## What is needed
Report each line of the entries that contains the word "push", copied in full.

## Supplied material
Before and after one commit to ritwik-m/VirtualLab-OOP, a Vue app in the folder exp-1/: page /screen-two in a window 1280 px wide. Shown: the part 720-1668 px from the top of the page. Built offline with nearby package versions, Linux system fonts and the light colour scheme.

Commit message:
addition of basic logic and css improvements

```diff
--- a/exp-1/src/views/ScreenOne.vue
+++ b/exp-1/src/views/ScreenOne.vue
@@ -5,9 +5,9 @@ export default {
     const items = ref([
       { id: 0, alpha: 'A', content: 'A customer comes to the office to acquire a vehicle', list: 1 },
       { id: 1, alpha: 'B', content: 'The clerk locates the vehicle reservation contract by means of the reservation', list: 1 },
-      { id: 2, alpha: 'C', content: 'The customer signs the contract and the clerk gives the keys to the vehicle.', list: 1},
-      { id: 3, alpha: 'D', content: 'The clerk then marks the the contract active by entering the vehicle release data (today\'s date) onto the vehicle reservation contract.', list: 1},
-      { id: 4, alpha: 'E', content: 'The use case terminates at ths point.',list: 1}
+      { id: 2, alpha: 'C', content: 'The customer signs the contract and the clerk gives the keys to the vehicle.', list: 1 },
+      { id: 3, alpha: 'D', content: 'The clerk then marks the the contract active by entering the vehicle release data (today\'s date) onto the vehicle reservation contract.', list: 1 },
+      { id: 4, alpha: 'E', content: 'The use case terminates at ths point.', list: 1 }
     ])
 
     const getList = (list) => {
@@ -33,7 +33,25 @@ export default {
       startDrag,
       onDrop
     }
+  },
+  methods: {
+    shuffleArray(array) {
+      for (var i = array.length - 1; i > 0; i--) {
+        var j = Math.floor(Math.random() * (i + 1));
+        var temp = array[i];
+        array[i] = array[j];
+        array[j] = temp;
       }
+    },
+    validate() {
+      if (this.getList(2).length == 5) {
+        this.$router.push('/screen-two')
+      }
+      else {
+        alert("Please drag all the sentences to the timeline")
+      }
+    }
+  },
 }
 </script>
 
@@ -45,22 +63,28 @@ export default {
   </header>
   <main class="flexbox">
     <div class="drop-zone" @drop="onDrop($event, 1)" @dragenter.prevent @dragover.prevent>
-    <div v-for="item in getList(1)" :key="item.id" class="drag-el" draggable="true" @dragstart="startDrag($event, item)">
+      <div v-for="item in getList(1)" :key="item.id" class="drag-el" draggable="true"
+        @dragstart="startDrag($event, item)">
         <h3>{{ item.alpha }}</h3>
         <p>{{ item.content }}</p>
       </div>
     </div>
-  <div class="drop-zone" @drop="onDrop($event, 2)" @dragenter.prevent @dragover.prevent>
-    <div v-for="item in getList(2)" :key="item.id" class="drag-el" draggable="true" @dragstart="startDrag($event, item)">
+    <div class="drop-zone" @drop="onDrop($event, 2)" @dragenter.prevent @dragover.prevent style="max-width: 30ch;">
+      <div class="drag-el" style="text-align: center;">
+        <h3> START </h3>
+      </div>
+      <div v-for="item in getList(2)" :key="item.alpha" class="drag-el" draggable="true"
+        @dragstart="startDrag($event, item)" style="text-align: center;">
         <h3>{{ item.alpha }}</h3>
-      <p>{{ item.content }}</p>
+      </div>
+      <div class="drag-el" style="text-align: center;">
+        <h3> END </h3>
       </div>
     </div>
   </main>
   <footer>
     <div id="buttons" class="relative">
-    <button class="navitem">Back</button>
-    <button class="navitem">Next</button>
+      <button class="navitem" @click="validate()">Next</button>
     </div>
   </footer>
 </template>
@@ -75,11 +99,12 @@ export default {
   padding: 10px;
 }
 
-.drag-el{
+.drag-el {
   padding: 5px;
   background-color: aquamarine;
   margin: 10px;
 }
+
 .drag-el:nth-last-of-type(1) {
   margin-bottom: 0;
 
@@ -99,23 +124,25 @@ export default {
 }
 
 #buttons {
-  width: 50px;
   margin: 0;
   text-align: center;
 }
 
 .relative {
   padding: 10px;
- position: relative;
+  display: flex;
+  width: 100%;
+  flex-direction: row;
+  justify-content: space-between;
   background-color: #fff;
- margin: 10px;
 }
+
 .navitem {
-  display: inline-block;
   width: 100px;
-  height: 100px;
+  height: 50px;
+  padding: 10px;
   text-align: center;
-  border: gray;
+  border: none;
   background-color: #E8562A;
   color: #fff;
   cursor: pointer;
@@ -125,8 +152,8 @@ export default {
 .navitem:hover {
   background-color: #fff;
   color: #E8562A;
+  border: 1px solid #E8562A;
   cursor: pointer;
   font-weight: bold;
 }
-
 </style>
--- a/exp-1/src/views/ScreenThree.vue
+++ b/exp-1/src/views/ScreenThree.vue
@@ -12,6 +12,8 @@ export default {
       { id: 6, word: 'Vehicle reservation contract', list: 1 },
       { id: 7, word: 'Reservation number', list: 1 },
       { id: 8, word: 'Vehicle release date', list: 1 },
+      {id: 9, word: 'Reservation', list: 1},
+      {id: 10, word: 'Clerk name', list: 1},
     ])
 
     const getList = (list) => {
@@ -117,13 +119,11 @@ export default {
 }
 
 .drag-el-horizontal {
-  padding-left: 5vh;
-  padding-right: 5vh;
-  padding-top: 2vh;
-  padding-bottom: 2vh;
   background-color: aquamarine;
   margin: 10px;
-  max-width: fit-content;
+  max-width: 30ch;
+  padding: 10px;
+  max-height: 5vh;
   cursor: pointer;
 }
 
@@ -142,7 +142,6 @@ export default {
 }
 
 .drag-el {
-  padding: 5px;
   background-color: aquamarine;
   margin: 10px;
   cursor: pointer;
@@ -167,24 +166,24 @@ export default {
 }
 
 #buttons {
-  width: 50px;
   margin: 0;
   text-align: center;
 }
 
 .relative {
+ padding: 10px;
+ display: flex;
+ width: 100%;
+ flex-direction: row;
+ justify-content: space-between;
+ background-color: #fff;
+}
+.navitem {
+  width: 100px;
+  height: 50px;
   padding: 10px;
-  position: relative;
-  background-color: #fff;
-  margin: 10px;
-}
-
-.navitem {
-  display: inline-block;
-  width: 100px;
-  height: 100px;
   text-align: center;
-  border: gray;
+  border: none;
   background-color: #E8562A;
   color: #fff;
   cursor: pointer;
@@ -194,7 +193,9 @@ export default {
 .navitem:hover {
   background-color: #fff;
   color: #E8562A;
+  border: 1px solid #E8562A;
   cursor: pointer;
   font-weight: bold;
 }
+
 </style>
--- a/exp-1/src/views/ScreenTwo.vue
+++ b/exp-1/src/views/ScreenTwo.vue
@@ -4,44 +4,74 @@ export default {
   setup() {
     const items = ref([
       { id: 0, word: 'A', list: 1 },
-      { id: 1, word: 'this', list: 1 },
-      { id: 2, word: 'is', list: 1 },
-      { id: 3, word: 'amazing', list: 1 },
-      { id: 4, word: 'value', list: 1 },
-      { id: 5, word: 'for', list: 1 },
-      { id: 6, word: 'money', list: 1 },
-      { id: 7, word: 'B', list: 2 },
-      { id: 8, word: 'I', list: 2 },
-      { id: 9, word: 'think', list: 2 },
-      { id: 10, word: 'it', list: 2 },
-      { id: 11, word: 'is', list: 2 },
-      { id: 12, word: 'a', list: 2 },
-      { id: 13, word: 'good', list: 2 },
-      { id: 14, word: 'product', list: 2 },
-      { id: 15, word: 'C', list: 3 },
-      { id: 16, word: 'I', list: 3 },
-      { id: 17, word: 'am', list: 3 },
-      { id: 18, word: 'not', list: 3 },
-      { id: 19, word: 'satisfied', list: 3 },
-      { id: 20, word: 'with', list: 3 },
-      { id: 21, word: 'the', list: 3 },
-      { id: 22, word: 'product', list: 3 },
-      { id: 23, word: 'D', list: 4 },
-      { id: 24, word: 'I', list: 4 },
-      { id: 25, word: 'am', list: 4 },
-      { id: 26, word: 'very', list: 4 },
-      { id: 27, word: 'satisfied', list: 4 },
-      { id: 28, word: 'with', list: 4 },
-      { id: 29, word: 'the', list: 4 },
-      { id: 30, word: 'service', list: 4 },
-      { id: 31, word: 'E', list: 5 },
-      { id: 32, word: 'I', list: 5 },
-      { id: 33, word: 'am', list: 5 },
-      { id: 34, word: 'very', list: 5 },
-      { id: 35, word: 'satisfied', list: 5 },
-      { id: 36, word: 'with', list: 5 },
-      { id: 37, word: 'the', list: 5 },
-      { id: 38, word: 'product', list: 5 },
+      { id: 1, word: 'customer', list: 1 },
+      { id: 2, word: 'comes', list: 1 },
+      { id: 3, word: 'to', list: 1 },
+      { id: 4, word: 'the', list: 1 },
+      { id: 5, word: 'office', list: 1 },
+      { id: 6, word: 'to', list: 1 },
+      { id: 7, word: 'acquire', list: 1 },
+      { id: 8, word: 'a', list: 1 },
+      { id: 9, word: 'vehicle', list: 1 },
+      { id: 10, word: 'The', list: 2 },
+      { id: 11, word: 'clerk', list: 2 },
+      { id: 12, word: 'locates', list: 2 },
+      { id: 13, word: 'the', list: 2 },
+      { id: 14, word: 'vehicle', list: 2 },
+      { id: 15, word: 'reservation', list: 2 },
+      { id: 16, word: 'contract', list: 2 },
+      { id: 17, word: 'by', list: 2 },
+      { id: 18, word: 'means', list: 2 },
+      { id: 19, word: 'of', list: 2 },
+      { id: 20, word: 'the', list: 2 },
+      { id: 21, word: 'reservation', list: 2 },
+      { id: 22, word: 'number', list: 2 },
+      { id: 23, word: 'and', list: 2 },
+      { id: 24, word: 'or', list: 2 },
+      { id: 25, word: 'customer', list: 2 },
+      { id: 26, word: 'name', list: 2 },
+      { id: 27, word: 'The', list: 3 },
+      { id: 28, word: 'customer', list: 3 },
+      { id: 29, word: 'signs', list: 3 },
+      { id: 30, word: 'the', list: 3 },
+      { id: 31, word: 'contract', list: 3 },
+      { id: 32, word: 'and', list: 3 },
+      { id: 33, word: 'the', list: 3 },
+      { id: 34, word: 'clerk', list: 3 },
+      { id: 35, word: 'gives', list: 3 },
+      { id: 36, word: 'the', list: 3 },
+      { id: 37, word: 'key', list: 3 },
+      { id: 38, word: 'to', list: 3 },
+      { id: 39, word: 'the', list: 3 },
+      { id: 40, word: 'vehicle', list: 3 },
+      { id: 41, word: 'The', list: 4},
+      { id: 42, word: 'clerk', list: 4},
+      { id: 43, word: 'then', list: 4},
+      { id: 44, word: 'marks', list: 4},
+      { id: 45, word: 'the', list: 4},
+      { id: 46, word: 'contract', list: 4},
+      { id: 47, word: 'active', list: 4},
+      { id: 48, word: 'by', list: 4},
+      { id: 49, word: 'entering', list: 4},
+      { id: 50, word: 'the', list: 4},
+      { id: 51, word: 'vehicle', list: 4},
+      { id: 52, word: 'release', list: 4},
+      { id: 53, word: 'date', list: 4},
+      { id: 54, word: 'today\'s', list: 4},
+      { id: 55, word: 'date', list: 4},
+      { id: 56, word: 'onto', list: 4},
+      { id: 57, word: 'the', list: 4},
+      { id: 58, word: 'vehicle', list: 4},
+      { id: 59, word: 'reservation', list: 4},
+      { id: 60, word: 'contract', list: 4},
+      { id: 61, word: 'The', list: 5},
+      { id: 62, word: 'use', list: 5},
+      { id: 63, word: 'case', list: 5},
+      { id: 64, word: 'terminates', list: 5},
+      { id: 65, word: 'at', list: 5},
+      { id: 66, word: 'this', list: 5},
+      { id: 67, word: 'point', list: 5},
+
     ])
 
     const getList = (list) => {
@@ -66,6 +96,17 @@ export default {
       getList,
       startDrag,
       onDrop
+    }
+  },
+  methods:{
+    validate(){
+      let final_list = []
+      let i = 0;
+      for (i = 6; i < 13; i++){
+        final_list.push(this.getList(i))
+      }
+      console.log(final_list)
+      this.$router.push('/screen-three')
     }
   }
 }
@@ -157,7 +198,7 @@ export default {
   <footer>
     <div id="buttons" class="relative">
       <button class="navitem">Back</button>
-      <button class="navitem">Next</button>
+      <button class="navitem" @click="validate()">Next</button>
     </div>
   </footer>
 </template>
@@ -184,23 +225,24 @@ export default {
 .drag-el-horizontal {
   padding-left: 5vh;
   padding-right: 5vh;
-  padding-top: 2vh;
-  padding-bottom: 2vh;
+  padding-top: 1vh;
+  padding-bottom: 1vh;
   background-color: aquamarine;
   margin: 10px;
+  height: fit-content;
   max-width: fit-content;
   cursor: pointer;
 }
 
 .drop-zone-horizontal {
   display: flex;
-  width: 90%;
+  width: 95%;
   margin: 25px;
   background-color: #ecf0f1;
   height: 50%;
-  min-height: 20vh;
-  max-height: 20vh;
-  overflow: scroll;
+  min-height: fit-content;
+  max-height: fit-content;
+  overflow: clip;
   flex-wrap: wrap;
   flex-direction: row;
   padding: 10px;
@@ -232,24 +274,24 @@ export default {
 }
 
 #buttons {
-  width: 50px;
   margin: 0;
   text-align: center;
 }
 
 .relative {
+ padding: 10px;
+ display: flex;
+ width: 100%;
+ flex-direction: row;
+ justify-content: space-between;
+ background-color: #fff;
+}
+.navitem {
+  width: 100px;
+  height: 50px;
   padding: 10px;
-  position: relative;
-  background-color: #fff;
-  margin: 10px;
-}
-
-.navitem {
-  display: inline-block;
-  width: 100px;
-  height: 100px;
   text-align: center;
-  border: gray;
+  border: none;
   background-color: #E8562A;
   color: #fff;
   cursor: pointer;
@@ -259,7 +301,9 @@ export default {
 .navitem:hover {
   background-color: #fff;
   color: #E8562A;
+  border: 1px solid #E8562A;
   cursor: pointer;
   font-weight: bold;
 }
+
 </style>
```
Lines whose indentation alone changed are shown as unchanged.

## Answer area
+        this.$router.push('/screen-two')
+        final_list.push(this.getList(i))
+      this.$router.push('/screen-three')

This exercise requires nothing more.